* **What you will do**: Copy every line below where the string "transition" is found.

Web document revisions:
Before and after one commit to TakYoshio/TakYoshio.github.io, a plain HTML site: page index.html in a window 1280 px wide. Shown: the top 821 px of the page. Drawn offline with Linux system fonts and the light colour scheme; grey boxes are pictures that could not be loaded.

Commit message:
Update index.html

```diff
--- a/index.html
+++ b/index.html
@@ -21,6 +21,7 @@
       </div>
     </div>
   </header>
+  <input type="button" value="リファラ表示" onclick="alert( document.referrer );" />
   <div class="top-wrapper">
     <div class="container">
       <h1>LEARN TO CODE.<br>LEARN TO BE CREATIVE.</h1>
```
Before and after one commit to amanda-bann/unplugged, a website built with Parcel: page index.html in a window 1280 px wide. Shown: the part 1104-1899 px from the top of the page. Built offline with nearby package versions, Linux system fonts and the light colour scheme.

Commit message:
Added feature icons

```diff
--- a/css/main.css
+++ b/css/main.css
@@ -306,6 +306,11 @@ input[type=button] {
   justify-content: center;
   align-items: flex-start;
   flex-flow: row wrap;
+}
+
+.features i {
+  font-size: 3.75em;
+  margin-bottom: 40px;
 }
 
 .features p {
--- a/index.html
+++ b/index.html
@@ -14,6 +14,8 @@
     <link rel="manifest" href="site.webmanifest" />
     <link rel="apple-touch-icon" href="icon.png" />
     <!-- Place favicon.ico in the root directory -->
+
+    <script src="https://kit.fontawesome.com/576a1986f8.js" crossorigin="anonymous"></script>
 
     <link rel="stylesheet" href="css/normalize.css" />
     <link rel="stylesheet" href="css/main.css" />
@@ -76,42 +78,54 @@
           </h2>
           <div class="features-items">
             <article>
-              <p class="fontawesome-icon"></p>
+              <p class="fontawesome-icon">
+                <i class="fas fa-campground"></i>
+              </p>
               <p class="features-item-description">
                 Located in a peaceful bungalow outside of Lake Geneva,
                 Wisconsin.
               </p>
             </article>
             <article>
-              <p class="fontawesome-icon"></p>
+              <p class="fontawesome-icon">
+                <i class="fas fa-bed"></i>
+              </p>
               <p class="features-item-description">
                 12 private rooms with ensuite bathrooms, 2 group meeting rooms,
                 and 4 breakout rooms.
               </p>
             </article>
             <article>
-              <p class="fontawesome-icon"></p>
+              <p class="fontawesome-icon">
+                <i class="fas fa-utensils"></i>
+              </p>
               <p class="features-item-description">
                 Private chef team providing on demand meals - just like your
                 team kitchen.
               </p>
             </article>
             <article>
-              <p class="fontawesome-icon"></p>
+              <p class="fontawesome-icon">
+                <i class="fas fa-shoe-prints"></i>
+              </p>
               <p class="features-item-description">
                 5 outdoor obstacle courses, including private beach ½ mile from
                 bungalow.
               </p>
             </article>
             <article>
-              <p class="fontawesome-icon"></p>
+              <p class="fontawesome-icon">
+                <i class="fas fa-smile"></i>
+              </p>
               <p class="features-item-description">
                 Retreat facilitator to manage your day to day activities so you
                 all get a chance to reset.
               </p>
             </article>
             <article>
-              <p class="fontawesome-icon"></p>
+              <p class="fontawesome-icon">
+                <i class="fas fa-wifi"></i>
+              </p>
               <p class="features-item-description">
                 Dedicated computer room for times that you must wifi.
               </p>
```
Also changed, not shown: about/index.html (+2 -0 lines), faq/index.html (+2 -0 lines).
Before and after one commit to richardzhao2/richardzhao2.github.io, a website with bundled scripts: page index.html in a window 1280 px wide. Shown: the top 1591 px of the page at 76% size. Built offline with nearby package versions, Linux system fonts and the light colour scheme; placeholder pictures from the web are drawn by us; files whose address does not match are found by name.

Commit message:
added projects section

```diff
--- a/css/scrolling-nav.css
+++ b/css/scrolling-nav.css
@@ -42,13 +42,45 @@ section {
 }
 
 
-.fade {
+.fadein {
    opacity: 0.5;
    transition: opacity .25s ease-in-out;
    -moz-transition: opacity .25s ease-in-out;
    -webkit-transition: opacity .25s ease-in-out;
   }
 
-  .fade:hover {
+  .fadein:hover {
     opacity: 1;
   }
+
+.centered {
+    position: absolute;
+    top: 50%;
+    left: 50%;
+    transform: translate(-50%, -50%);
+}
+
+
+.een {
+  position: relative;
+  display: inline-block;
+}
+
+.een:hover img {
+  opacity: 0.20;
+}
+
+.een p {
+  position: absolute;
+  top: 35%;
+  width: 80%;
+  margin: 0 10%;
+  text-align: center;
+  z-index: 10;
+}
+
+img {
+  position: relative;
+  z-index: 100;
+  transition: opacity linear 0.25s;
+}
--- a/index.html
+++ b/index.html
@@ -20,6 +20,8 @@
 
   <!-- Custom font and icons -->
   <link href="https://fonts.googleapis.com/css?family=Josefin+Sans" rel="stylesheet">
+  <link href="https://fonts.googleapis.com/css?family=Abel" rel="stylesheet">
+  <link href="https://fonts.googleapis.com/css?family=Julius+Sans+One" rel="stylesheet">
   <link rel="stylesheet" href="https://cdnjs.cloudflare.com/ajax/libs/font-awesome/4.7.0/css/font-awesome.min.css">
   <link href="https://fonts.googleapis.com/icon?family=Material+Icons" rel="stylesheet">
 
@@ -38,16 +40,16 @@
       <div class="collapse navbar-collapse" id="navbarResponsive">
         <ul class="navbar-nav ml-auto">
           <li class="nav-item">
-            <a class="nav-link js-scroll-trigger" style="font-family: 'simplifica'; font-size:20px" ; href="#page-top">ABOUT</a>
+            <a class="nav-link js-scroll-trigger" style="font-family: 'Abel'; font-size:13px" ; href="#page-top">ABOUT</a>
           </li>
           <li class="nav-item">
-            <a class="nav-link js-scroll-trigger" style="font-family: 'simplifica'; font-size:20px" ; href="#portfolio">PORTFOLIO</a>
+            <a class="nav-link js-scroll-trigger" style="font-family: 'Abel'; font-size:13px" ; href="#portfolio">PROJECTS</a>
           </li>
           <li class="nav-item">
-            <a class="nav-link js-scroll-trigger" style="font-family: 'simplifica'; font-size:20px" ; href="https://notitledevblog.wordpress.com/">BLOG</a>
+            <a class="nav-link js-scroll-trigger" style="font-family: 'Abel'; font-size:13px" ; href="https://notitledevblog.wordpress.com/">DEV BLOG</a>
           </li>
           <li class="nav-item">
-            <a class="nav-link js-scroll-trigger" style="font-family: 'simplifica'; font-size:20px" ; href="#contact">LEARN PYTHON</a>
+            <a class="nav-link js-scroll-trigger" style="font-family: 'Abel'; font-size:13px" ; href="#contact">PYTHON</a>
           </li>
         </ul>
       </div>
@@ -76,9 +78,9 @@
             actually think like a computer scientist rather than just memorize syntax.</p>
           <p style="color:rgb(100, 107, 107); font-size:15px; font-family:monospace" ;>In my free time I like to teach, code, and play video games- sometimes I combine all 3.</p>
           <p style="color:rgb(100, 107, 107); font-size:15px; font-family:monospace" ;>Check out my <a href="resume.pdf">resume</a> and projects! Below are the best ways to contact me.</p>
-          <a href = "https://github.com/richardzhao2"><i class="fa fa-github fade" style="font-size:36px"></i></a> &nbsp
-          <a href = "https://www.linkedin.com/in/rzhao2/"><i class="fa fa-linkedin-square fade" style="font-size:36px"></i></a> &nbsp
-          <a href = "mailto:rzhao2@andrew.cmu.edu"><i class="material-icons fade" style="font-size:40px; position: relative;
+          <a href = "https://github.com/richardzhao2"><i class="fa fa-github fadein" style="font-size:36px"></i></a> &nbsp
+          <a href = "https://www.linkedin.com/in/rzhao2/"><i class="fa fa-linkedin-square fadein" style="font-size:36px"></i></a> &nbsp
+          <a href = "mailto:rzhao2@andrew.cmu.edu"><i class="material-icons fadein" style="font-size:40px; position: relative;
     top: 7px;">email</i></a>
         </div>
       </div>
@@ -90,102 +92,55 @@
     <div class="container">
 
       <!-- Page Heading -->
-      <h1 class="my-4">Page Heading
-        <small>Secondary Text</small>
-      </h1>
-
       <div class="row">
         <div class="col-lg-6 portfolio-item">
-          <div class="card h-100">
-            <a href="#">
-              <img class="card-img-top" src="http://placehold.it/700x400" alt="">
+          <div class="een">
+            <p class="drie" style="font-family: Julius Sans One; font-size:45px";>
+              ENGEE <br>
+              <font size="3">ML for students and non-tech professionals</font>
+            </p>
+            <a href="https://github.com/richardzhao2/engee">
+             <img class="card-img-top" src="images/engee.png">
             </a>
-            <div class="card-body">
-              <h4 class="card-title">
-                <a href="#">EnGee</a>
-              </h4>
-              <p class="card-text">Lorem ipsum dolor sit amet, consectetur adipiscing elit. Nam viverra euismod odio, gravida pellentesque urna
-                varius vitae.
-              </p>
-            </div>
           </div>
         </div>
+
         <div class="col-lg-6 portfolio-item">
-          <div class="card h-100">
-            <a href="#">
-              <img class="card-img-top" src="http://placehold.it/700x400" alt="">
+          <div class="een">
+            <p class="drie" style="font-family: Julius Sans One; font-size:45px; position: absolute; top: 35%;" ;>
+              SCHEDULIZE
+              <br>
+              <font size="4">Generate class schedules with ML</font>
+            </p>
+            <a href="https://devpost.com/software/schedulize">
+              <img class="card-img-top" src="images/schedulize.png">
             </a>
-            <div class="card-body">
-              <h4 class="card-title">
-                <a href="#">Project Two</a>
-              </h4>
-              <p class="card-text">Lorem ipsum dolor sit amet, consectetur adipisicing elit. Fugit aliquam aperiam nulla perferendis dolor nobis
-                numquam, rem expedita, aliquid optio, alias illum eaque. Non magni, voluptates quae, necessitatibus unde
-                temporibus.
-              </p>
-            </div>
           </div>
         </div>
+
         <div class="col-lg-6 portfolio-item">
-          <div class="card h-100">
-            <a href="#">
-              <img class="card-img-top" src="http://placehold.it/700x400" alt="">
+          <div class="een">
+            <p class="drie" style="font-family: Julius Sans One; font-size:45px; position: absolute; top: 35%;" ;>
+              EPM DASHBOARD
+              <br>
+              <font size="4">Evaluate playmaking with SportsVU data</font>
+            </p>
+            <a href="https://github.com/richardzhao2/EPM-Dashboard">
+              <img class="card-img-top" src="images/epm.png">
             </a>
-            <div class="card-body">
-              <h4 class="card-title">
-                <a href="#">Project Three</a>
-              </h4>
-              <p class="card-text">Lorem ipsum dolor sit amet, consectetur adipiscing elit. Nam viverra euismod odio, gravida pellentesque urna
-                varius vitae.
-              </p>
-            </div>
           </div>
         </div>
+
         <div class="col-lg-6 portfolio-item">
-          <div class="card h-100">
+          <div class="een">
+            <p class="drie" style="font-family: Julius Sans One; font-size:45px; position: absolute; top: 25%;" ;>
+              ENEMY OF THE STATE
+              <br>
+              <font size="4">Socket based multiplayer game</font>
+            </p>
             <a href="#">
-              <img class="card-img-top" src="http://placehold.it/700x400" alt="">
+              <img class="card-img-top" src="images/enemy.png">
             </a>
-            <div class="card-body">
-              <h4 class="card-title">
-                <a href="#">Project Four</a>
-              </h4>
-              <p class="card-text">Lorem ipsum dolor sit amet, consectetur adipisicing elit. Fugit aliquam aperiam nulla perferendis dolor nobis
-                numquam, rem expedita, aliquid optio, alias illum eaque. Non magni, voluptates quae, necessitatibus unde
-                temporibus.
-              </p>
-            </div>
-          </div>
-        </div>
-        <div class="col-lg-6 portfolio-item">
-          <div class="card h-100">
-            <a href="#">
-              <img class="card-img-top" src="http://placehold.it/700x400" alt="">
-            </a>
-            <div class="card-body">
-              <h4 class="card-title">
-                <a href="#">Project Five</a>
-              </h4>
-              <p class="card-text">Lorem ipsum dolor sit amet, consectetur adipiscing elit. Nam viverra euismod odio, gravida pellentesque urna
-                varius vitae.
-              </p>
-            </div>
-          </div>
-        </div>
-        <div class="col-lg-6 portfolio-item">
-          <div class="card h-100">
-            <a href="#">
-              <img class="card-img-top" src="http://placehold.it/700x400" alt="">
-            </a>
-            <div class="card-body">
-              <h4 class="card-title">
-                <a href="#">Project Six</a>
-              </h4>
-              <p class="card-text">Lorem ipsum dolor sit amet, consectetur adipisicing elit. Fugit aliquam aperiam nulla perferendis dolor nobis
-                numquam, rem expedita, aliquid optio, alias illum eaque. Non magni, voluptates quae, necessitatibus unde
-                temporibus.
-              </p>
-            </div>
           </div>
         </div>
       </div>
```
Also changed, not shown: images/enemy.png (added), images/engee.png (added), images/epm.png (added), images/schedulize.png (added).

* **Task solution**:
    transition: opacity .25s ease-in-out;
    -moz-transition: opacity .25s ease-in-out;
    -webkit-transition: opacity .25s ease-in-out;
+  transition: opacity linear 0.25s;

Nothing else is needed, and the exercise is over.